*Your goal*:
Please write out the data exactly, line by line.

· · · · ·

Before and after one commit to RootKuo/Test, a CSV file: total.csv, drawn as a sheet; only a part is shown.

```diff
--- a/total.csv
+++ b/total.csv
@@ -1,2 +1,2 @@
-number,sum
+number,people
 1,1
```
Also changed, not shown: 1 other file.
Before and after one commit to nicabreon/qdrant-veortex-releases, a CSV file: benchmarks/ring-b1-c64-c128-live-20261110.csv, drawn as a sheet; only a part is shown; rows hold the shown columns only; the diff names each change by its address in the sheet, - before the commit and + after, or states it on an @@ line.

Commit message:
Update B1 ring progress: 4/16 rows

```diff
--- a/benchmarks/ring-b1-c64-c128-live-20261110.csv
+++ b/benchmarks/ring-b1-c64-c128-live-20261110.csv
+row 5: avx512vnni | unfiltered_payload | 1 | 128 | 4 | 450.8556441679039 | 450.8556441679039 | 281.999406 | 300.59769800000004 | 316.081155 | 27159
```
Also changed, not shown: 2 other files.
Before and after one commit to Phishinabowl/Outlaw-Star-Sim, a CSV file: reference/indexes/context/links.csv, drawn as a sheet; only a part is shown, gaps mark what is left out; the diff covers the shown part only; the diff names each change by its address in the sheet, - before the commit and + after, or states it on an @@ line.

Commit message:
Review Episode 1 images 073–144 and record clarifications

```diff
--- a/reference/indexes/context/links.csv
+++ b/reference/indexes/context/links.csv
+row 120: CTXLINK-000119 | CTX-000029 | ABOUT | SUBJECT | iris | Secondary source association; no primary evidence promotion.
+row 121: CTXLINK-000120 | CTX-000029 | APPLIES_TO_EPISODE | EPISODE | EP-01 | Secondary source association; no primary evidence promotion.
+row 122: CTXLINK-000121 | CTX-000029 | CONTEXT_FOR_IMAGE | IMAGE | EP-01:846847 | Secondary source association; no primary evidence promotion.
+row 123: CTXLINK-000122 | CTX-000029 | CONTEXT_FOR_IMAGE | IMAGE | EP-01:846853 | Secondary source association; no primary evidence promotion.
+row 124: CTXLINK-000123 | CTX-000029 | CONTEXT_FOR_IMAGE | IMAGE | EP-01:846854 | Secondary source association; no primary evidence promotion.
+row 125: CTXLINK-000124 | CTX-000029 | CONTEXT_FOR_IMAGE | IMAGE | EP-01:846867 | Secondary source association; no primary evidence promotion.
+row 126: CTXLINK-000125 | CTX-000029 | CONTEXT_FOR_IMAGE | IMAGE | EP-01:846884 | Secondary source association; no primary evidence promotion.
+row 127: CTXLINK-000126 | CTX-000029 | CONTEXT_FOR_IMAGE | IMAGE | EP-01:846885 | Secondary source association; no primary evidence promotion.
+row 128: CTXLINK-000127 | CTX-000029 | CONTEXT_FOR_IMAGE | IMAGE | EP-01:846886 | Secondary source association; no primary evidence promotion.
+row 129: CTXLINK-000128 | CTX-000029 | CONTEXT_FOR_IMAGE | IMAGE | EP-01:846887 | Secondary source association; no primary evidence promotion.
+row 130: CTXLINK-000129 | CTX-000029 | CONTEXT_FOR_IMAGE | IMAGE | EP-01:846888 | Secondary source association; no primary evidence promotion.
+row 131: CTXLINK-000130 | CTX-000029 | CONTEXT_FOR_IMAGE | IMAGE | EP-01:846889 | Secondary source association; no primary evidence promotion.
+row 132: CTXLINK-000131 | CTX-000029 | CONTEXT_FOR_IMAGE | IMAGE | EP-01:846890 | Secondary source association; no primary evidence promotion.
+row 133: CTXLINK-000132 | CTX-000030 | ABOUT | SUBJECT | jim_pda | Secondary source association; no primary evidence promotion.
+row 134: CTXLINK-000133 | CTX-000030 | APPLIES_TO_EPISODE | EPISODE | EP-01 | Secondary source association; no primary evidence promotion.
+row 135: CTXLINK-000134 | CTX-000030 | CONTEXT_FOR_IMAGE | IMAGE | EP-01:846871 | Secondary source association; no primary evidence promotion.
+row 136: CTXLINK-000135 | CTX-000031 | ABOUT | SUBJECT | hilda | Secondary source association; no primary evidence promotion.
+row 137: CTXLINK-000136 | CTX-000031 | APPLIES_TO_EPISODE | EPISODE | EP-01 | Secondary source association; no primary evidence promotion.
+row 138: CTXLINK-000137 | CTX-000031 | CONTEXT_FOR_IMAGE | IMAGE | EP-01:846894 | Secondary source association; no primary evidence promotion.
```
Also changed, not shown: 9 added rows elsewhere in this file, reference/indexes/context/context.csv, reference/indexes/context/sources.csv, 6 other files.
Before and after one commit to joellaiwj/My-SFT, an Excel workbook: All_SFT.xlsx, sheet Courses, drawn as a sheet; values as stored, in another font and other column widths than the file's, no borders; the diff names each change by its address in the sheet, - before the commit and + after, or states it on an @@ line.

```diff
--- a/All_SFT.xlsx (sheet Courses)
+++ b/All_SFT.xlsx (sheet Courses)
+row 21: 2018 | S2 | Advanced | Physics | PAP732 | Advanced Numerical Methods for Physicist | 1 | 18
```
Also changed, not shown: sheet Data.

· · · · ·

*Answer space*:
Before and after one commit to RootKuo/Test, a CSV file: total.csv, drawn as a sheet; only a part is shown.

```diff
--- a/total.csv
+++ b/total.csv
@@ -1,2 +1,2 @@
-number,sum
+number,people
 1,1
```
Also changed, not shown: 1 other file.
Before and after one commit to nicabreon/qdrant-veortex-releases, a CSV file: benchmarks/ring-b1-c64-c128-live-20261110.csv, drawn as a sheet; only a part is shown; rows hold the shown columns only; the diff names each change by its address in the sheet, - before the commit and + after, or states it on an @@ line.

Commit message:
Update B1 ring progress: 4/16 rows

```diff
--- a/benchmarks/ring-b1-c64-c128-live-20261110.csv
+++ b/benchmarks/ring-b1-c64-c128-live-20261110.csv
+row 5: avx512vnni | unfiltered_payload | 1 | 128 | 4 | 450.8556441679039 | 450.8556441679039 | 281.999406 | 300.59769800000004 | 316.081155 | 27159
```
Also changed, not shown: 2 other files.
Before and after one commit to Phishinabowl/Outlaw-Star-Sim, a CSV file: reference/indexes/context/links.csv, drawn as a sheet; only a part is shown, gaps mark what is left out; the diff covers the shown part only; the diff names each change by its address in the sheet, - before the commit and + after, or states it on an @@ line.

Commit message:
Review Episode 1 images 073–144 and record clarifications

```diff
--- a/reference/indexes/context/links.csv
+++ b/reference/indexes/context/links.csv
+row 120: CTXLINK-000119 | CTX-000029 | ABOUT | SUBJECT | iris | Secondary source association; no primary evidence promotion.
+row 121: CTXLINK-000120 | CTX-000029 | APPLIES_TO_EPISODE | EPISODE | EP-01 | Secondary source association; no primary evidence promotion.
+row 122: CTXLINK-000121 | CTX-000029 | CONTEXT_FOR_IMAGE | IMAGE | EP-01:846847 | Secondary source association; no primary evidence promotion.
+row 123: CTXLINK-000122 | CTX-000029 | CONTEXT_FOR_IMAGE | IMAGE | EP-01:846853 | Secondary source association; no primary evidence promotion.
+row 124: CTXLINK-000123 | CTX-000029 | CONTEXT_FOR_IMAGE | IMAGE | EP-01:846854 | Secondary source association; no primary evidence promotion.
+row 125: CTXLINK-000124 | CTX-000029 | CONTEXT_FOR_IMAGE | IMAGE | EP-01:846867 | Secondary source association; no primary evidence promotion.
+row 126: CTXLINK-000125 | CTX-000029 | CONTEXT_FOR_IMAGE | IMAGE | EP-01:846884 | Secondary source association; no primary evidence promotion.
+row 127: CTXLINK-000126 | CTX-000029 | CONTEXT_FOR_IMAGE | IMAGE | EP-01:846885 | Secondary source association; no primary evidence promotion.
+row 128: CTXLINK-000127 | CTX-000029 | CONTEXT_FOR_IMAGE | IMAGE | EP-01:846886 | Secondary source association; no primary evidence promotion.
+row 129: CTXLINK-000128 | CTX-000029 | CONTEXT_FOR_IMAGE | IMAGE | EP-01:846887 | Secondary source association; no primary evidence promotion.
+row 130: CTXLINK-000129 | CTX-000029 | CONTEXT_FOR_IMAGE | IMAGE | EP-01:846888 | Secondary source association; no primary evidence promotion.
+row 131: CTXLINK-000130 | CTX-000029 | CONTEXT_FOR_IMAGE | IMAGE | EP-01:846889 | Secondary source association; no primary evidence promotion.
+row 132: CTXLINK-000131 | CTX-000029 | CONTEXT_FOR_IMAGE | IMAGE | EP-01:846890 | Secondary source association; no primary evidence promotion.
+row 133: CTXLINK-000132 | CTX-000030 | ABOUT | SUBJECT | jim_pda | Secondary source association; no primary evidence promotion.
+row 134: CTXLINK-000133 | CTX-000030 | APPLIES_TO_EPISODE | EPISODE | EP-01 | Secondary source association; no primary evidence promotion.
+row 135: CTXLINK-000134 | CTX-000030 | CONTEXT_FOR_IMAGE | IMAGE | EP-01:846871 | Secondary source association; no primary evidence promotion.
+row 136: CTXLINK-000135 | CTX-000031 | ABOUT | SUBJECT | hilda | Secondary source association; no primary evidence promotion.
+row 137: CTXLINK-000136 | CTX-000031 | APPLIES_TO_EPISODE | EPISODE | EP-01 | Secondary source association; no primary evidence promotion.
+row 138: CTXLINK-000137 | CTX-000031 | CONTEXT_FOR_IMAGE | IMAGE | EP-01:846894 | Secondary source association; no primary evidence promotion.
```
Also changed, not shown: 9 added rows elsewhere in this file, reference/indexes/context/context.csv, reference/indexes/context/sources.csv, 6 other files.
Before and after one commit to joellaiwj/My-SFT, an Excel workbook: All_SFT.xlsx, sheet Courses, drawn as a sheet; values as stored, in another font and other column widths than the file's, no borders; the diff names each change by its address in the sheet, - before the commit and + after, or states it on an @@ line.

```diff
--- a/All_SFT.xlsx (sheet Courses)
+++ b/All_SFT.xlsx (sheet Courses)
+row 21: 2018 | S2 | Advanced | Physics | PAP732 | Advanced Numerical Methods for Physicist | 1 | 18
```
Also changed, not shown: sheet Data.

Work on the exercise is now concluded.